Version comparison data:
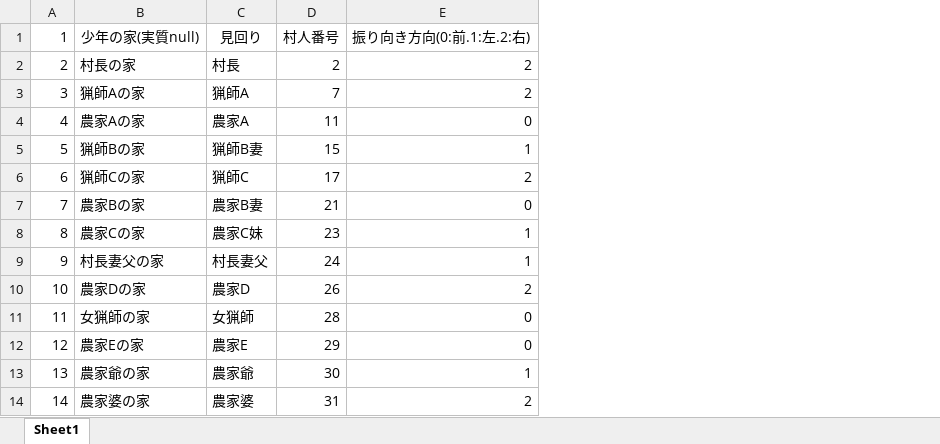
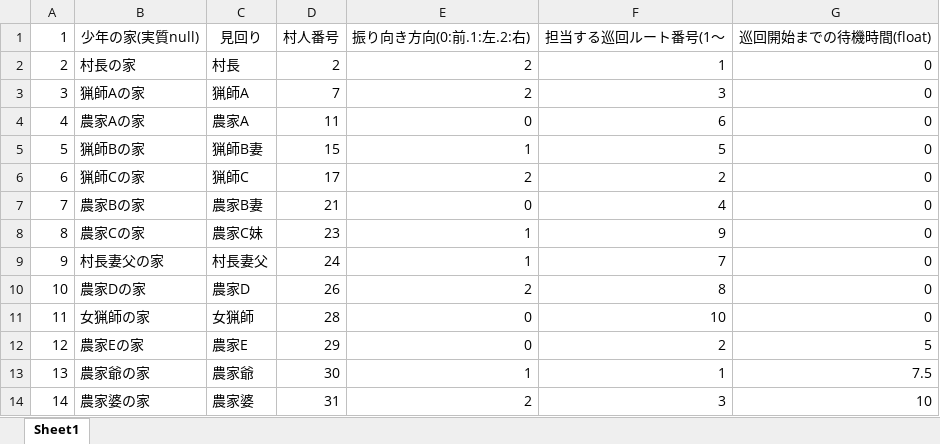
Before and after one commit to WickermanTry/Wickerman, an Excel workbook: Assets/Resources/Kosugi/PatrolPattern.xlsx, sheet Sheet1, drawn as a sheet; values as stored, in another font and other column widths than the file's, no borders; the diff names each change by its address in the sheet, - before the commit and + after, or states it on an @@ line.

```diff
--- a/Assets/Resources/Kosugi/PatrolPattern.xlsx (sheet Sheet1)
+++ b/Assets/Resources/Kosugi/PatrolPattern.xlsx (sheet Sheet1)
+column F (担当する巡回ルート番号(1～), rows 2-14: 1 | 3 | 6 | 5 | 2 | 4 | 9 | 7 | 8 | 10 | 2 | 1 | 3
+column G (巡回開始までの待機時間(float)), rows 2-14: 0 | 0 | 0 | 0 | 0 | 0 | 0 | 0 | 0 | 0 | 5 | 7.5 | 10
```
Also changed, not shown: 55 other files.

* **Try it**
Could you print the data exactly as it appears and keep the pictures out?

* **Expected output**
Before and after one commit to WickermanTry/Wickerman, an Excel workbook: Assets/Resources/Kosugi/PatrolPattern.xlsx, sheet Sheet1, drawn as a sheet; values as stored, in another font and other column widths than the file's, no borders; the diff names each change by its address in the sheet, - before the commit and + after, or states it on an @@ line.

```diff
--- a/Assets/Resources/Kosugi/PatrolPattern.xlsx (sheet Sheet1)
+++ b/Assets/Resources/Kosugi/PatrolPattern.xlsx (sheet Sheet1)
+column F (担当する巡回ルート番号(1～), rows 2-14: 1 | 3 | 6 | 5 | 2 | 4 | 9 | 7 | 8 | 10 | 2 | 1 | 3
+column G (巡回開始までの待機時間(float)), rows 2-14: 0 | 0 | 0 | 0 | 0 | 0 | 0 | 0 | 0 | 0 | 5 | 7.5 | 10
```
Also changed, not shown: 55 other files.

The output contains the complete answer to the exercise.